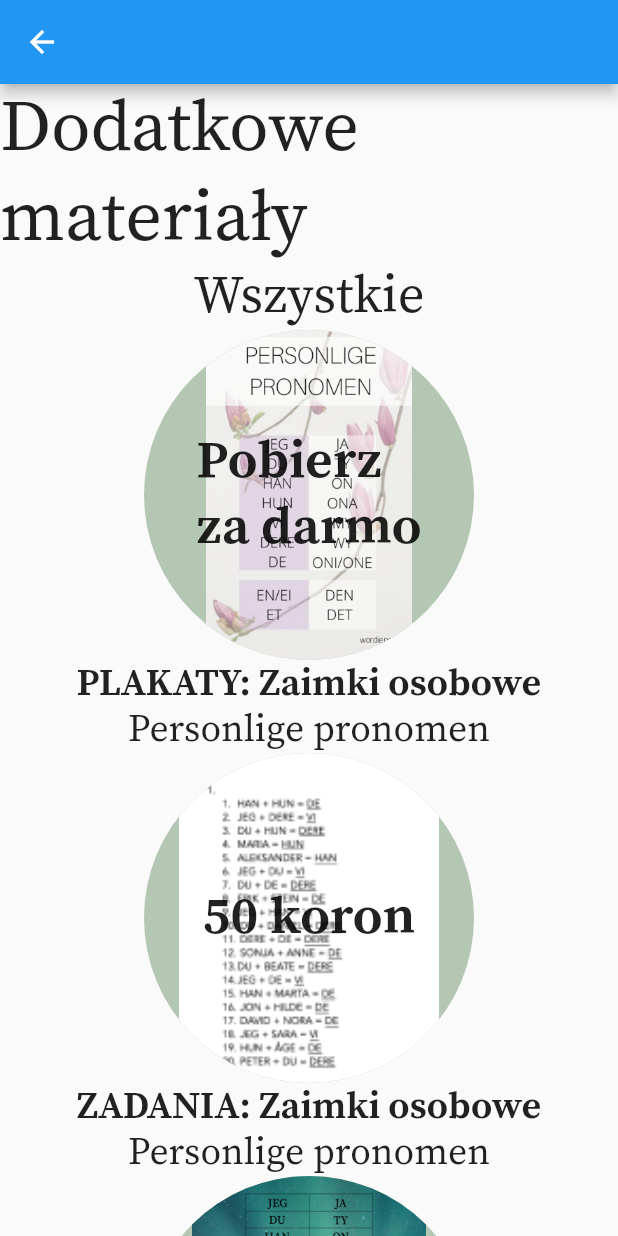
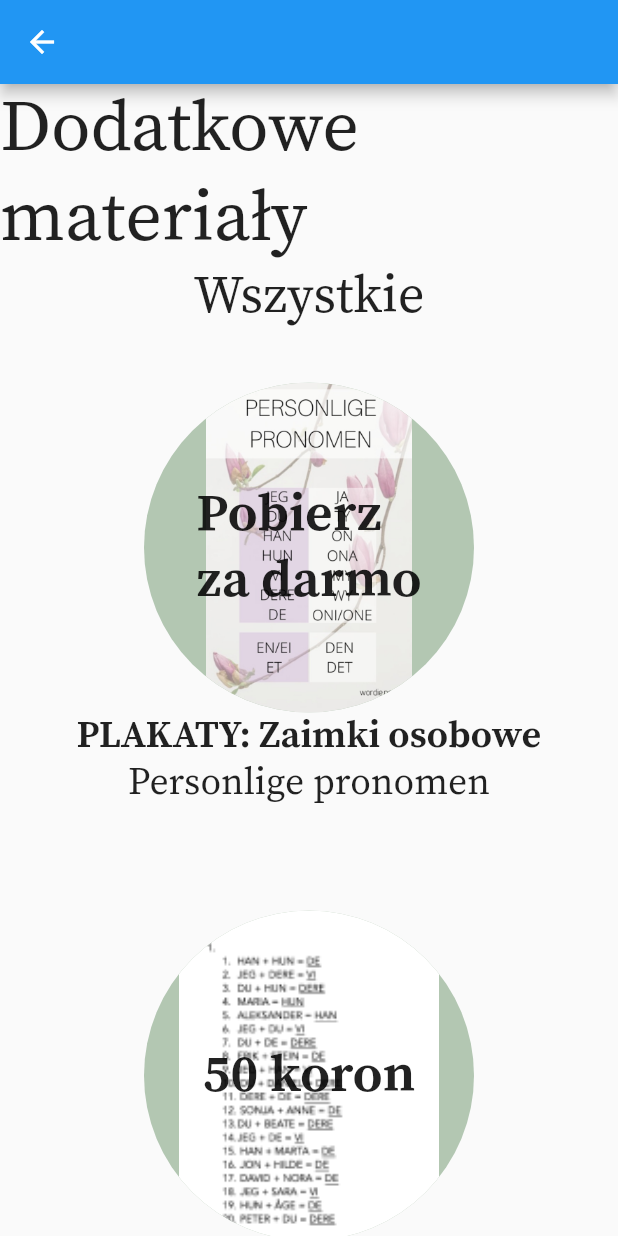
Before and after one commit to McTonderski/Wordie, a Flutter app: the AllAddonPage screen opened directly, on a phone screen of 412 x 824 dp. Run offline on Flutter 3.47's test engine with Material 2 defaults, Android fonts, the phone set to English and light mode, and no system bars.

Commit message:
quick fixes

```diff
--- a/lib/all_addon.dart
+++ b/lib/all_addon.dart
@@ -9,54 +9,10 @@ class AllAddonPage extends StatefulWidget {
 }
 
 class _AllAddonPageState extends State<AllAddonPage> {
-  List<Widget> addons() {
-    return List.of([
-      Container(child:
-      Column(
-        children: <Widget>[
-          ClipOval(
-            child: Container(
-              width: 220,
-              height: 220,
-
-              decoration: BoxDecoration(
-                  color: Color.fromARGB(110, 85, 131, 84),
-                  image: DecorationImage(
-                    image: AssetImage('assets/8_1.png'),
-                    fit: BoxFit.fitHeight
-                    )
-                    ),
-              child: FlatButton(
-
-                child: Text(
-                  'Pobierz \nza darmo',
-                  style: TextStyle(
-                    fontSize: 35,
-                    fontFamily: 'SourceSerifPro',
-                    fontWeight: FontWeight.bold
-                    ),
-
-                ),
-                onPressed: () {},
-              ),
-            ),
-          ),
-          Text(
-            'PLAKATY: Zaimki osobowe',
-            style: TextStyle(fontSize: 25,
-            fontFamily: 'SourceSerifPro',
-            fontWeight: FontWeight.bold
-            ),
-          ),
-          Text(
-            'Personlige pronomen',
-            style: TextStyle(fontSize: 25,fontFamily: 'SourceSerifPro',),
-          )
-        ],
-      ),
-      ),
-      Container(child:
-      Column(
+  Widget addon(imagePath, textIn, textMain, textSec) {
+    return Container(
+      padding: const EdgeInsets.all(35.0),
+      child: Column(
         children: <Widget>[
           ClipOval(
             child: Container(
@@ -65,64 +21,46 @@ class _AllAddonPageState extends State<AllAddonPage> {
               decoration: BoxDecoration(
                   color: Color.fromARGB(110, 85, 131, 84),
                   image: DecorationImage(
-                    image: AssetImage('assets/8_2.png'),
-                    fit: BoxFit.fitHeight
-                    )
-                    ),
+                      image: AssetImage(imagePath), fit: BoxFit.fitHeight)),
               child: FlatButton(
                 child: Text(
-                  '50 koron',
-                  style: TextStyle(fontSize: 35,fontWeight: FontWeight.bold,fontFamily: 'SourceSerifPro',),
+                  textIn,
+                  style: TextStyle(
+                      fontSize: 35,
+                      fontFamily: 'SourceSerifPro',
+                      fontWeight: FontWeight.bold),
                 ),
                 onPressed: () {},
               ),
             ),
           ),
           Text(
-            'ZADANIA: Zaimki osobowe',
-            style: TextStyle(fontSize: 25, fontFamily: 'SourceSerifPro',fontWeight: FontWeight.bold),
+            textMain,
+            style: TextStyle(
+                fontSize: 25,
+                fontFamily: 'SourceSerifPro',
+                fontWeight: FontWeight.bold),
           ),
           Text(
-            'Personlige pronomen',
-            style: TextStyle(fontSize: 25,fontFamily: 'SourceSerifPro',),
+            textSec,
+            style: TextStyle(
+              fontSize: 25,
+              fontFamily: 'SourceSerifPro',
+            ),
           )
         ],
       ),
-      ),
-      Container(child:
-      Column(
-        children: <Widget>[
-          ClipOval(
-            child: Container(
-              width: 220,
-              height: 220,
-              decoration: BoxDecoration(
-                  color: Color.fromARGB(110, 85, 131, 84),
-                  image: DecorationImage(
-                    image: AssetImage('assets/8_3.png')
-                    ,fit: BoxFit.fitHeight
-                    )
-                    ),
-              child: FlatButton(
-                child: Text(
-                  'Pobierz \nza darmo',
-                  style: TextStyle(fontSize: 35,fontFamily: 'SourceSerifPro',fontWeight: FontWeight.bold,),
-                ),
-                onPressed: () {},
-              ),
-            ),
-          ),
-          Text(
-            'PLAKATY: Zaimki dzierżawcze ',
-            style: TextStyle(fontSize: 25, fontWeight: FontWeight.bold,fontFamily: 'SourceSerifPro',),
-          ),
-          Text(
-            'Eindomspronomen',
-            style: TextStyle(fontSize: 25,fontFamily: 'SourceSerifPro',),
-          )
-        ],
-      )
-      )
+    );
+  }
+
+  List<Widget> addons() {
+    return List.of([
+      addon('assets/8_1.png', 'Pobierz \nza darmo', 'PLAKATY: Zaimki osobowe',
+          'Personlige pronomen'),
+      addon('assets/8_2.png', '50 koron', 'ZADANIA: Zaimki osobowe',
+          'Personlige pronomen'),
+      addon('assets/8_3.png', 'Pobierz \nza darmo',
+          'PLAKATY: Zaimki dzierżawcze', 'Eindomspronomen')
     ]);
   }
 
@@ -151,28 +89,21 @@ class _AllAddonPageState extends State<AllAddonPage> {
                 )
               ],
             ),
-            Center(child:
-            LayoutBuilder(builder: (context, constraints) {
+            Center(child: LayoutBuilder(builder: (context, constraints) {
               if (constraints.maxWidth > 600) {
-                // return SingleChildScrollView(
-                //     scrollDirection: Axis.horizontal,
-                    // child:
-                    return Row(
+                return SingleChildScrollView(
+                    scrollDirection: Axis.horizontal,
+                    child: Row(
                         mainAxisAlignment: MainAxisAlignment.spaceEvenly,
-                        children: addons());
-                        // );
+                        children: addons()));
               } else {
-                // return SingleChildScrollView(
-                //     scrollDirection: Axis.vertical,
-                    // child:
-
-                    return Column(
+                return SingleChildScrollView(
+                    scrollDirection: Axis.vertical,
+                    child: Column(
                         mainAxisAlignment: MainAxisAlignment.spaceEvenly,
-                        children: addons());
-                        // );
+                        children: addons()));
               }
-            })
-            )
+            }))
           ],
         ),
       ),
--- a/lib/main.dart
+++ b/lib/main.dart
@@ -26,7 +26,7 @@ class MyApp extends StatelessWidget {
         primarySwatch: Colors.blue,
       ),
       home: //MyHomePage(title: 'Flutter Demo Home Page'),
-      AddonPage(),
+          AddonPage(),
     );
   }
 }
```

——————————

§ Task goal
All lines with the word "fitHeight" must be located in the data and copied.

§ Response to this exercise
-                    fit: BoxFit.fitHeight
-                    fit: BoxFit.fitHeight
+                      image: AssetImage(imagePath), fit: BoxFit.fitHeight)),
-                    ,fit: BoxFit.fitHeight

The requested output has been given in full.